Real Estate Lockbox Services. For higher volumes, there are several lockbox services that have been built specifically for real estate. Third party services such as those provided by Yardi COLLECT and KLIK Technologies have strong exceptions processing capability, integrate with all of the major property management systems, and are able to deposit payments into any bank allowing for pricing based upon overall volume as opposed to the ‘per bank account’ model typically offered by banks. They also offer improved float capabilities as they ensure funds are deposited into accounts faster.

Automated Payables. Several real estate-specific automated payables solutions emerged into prominence over the last decade. Solution providers include Nexus Payables, AvidXChange, Yardi PAYscan and PAYplus, Basware, and Realpage OpsTechnology. All of these eliminate the burden of the procure-to-pay process and open the doors to spend management and strategic sourcing initiatives.
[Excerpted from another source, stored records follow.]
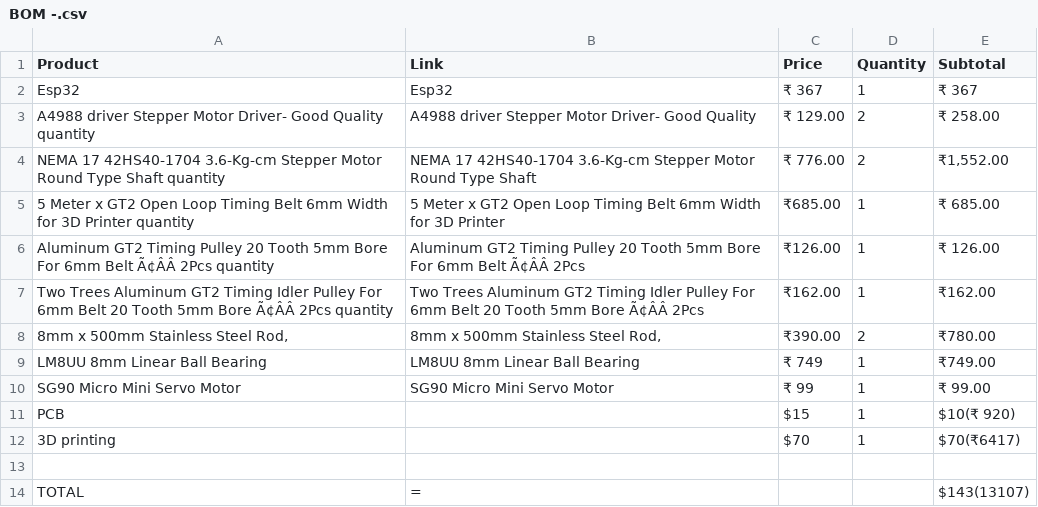
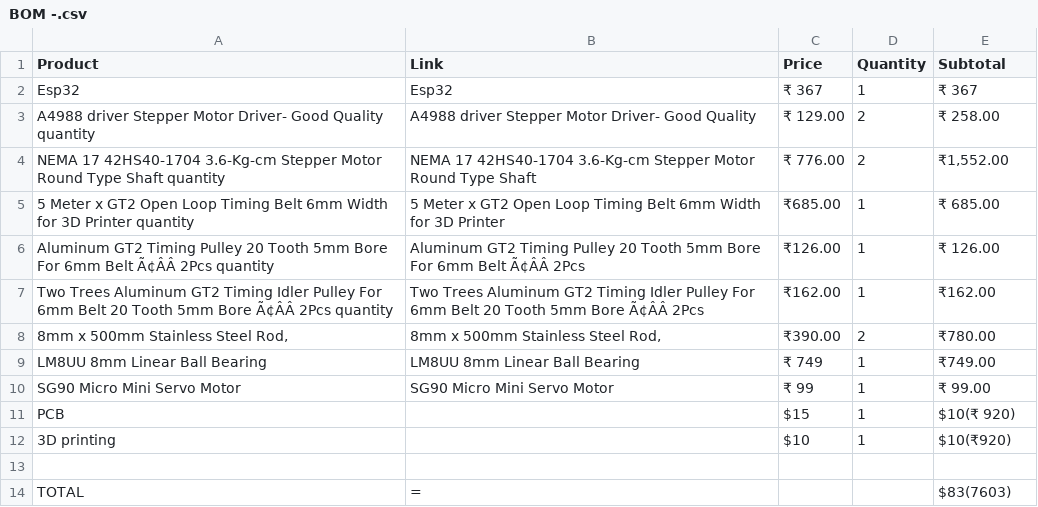
Before and after one commit to albinrstalin4-star/Drawing-robot, a CSV file: BOM -.csv, drawn as a sheet.

Commit message:
Update BOM -.csv

```diff
--- a/BOM -.csv
+++ b/BOM -.csv
@@ -11,4 +11,4 @@ SG90 Micro Mini Servo Motor,SG90 Micro Mini Servo Motor,₹ 99,1,₹ 99.00
 PCB,,$15,1,$10(₹ 920)
-3D printing,,$70,1,$70(₹6417)
+3D printing,,$10,1,$10(₹920)
 
-TOTAL,=,,,$143(13107)
+TOTAL,=,,,$83(7603)
```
Debt Management. Debt management solutions such as those provided by Resolve and Chatham Financial allow for centralized management of loan information, analysis, covenant tracking, and FAS-157 (debt mark to market) compliance.

Treasury Workstation (TWS). Real estate complexities and the large number of bank accounts play perfectly into the capabilities of a treasury workstation. Cash management, bank fees, debt issuances, coupon payments, financial investments, bank contracts across multiple banks can be managed using a single TWS interface, instead of multiple bank websites. In addition to facilitating transactions, a TWS can help to optimize liquidity by using data to forecast future cash flow requirements.

You Can’t Just Set it and Forget It

All of these solutions serve to accelerate cash flow, maximize liquidity, improve operating efficiencies, enhance visibility, and reduce costs.

Many business processes can be set to automatic once optimized. The exact opposite is true for treasury management. Volatility persists in banking regulations, rates, fees, lending, international exchange, and other factors thus requiring constant analysis, planning, and tuning.

Treasury management is an especially complex and iterative practice that is particularly difficult for real estate companies to understand, no less master. It requires a variety of expert skills, specialized solutions, commitment, and fortitude.

But, with its bottom AND top line upside, few areas pack a punch quite like treasury management.

(* US. Census Bureau, 2007 Economic Census Summary Statistics, NAICS Code 53, Lessors of Real Estate)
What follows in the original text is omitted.